(Web page edit records)
◇ ◇ ◇ ◇ ◇ ◇ ◇

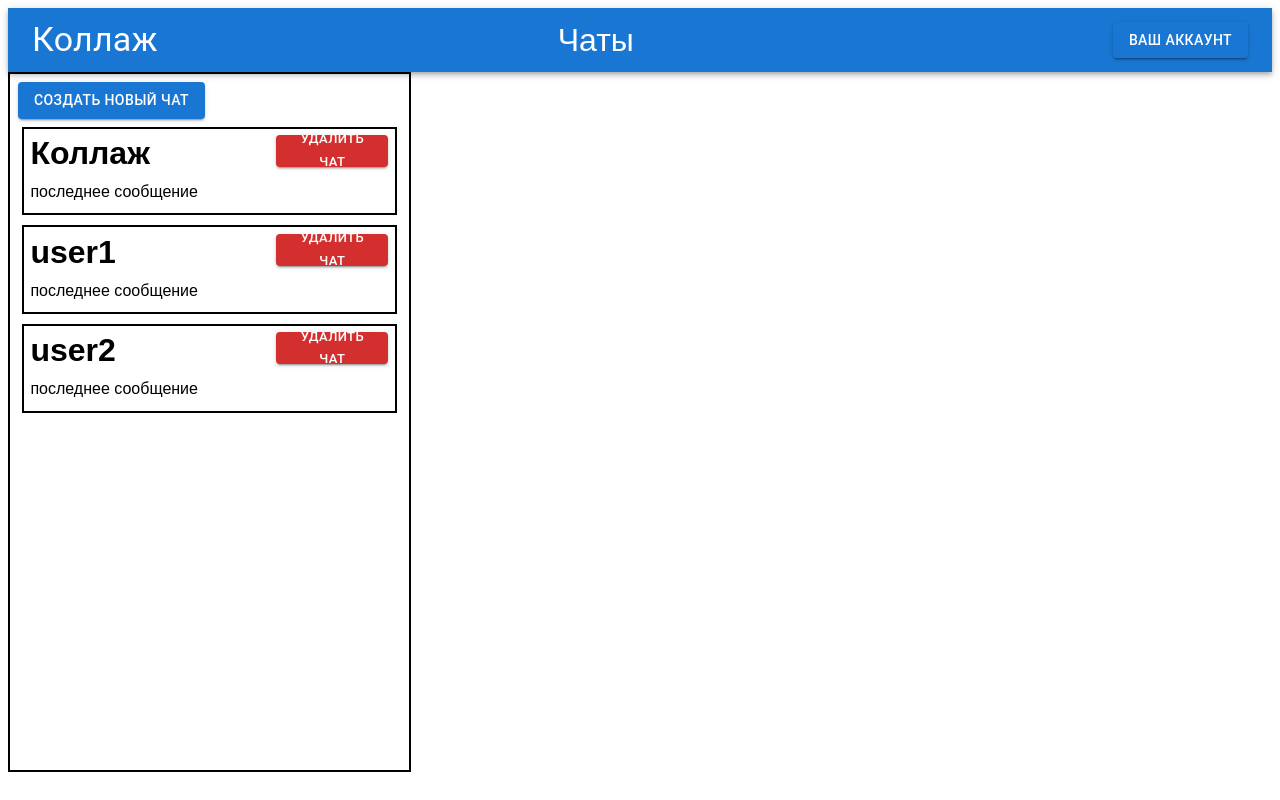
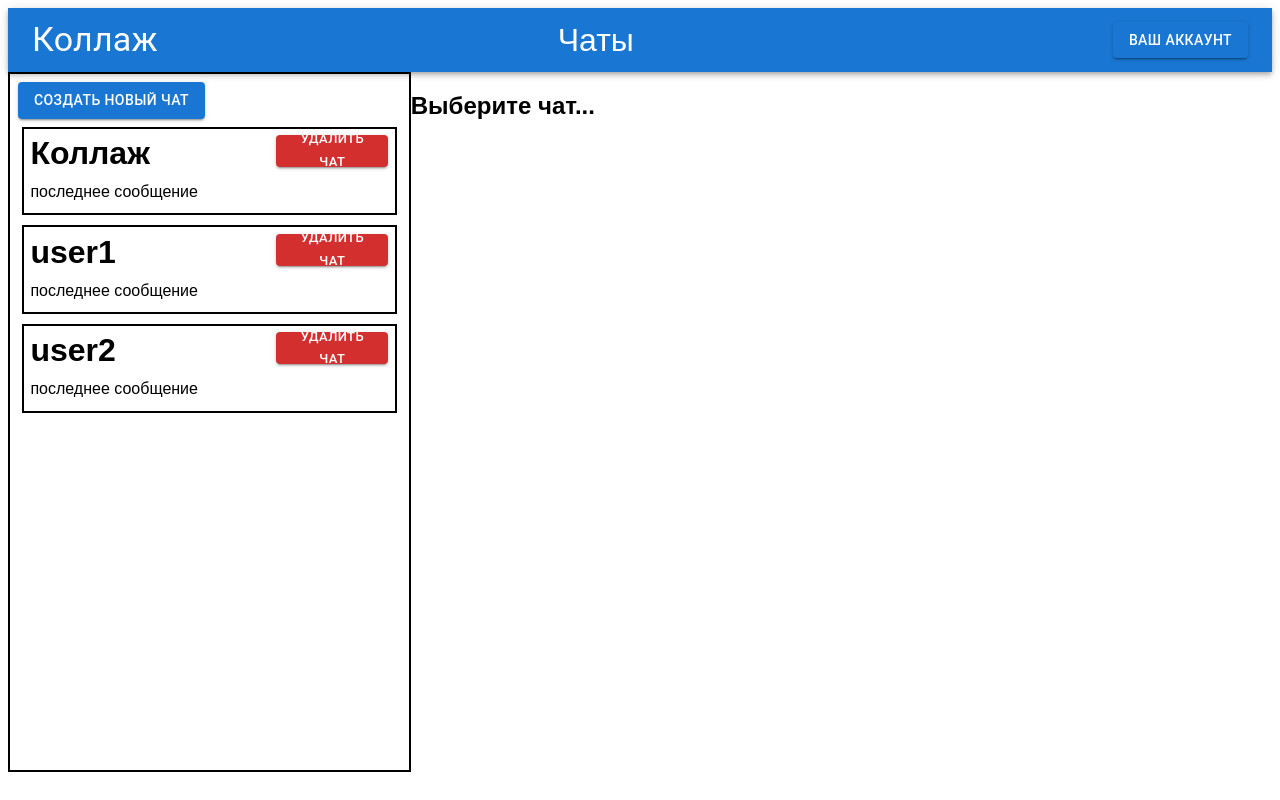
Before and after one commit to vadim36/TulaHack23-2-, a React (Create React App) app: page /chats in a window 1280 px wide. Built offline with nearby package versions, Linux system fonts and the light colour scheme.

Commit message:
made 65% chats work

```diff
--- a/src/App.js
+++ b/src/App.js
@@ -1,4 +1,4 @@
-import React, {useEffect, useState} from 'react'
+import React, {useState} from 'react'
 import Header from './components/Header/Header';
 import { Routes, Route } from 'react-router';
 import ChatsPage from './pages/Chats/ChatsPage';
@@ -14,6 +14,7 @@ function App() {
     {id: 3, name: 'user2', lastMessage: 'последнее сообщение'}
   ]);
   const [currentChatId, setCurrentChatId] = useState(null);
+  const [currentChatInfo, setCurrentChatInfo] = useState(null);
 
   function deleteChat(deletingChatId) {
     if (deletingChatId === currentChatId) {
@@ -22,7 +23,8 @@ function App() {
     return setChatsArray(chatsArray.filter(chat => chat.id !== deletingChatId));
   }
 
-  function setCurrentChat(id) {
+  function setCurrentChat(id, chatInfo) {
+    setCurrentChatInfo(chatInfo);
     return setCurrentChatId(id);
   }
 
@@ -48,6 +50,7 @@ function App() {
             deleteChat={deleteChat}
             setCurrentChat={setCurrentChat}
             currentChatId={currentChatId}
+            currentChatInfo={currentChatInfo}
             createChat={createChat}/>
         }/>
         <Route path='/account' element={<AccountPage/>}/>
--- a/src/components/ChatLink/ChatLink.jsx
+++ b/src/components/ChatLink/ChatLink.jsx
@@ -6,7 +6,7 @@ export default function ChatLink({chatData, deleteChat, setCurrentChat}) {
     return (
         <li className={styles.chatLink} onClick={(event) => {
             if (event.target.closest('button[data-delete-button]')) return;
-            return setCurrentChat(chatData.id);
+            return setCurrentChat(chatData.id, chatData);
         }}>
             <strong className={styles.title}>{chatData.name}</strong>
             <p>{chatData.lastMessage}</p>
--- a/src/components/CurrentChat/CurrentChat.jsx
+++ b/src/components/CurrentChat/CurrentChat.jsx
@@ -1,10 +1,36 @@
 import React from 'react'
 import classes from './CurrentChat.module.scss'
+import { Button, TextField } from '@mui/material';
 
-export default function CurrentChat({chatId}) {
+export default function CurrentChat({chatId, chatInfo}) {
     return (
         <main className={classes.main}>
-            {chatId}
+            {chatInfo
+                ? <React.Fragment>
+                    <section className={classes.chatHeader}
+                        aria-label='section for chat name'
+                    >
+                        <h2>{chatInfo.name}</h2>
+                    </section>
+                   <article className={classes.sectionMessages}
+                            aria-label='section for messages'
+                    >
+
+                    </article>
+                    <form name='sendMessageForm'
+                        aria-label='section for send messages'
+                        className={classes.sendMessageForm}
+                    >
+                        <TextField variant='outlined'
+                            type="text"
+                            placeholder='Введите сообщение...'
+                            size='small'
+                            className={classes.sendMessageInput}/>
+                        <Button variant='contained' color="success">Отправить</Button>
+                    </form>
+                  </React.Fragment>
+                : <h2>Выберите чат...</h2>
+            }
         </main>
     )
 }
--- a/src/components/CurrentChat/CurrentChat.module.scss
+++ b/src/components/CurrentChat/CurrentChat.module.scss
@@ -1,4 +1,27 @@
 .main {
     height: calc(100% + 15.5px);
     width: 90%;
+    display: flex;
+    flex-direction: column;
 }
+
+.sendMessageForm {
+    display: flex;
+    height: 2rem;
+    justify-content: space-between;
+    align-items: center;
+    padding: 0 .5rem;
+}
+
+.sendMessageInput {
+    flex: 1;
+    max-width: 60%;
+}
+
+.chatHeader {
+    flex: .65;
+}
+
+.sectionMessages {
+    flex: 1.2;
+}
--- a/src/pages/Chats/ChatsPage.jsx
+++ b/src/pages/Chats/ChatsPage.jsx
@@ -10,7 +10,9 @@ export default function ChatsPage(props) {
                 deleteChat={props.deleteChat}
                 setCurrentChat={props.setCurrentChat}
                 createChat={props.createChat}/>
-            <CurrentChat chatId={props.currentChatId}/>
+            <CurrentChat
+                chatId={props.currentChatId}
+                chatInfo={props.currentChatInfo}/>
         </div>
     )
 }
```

◇ ◇ ◇ ◇ ◇ ◇ ◇

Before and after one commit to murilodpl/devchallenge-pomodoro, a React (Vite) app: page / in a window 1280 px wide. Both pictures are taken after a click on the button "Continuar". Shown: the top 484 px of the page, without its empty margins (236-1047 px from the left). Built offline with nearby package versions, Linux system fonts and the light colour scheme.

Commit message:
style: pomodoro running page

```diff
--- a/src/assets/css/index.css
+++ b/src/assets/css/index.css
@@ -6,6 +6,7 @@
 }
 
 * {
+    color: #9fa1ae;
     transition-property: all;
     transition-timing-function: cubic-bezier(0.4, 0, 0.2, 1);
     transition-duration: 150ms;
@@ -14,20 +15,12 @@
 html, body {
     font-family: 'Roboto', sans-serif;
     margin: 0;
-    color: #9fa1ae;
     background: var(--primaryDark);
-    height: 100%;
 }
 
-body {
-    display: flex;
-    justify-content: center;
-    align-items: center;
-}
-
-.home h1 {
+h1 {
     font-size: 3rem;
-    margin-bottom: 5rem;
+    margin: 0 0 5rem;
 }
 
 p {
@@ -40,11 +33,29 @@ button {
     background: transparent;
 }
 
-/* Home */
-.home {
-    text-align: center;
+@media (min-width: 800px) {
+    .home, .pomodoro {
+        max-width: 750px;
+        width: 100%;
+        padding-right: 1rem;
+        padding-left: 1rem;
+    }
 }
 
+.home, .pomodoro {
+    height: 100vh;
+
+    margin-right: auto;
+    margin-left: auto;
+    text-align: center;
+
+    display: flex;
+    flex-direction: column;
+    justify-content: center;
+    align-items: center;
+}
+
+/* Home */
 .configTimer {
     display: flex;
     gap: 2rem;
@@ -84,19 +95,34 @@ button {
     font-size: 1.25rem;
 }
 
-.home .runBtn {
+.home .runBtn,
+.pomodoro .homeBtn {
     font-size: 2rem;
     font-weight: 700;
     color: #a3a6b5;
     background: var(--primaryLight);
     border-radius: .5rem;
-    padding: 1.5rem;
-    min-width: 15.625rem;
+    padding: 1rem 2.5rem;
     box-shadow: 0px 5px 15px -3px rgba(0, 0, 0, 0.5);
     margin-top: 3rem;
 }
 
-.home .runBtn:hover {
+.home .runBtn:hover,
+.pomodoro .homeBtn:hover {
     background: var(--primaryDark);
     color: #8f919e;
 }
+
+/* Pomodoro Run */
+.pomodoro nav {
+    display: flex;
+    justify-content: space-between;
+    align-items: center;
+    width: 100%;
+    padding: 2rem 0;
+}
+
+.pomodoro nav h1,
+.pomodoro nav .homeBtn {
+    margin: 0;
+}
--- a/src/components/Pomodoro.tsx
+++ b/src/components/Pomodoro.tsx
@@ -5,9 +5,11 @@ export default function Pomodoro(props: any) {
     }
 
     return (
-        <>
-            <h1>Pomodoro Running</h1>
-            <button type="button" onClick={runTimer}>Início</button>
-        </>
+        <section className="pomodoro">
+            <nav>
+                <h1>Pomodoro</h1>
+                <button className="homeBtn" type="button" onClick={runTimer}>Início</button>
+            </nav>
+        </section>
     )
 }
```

◇ ◇ ◇ ◇ ◇ ◇ ◇

Task objective -> Pull out every line of the records that includes the string "color".

Output for this exercise ->
+                        <Button variant='contained' color="success">Отправить</Button>
+    color: #9fa1ae;
-    color: #9fa1ae;
     color: #a3a6b5;
     color: #8f919e;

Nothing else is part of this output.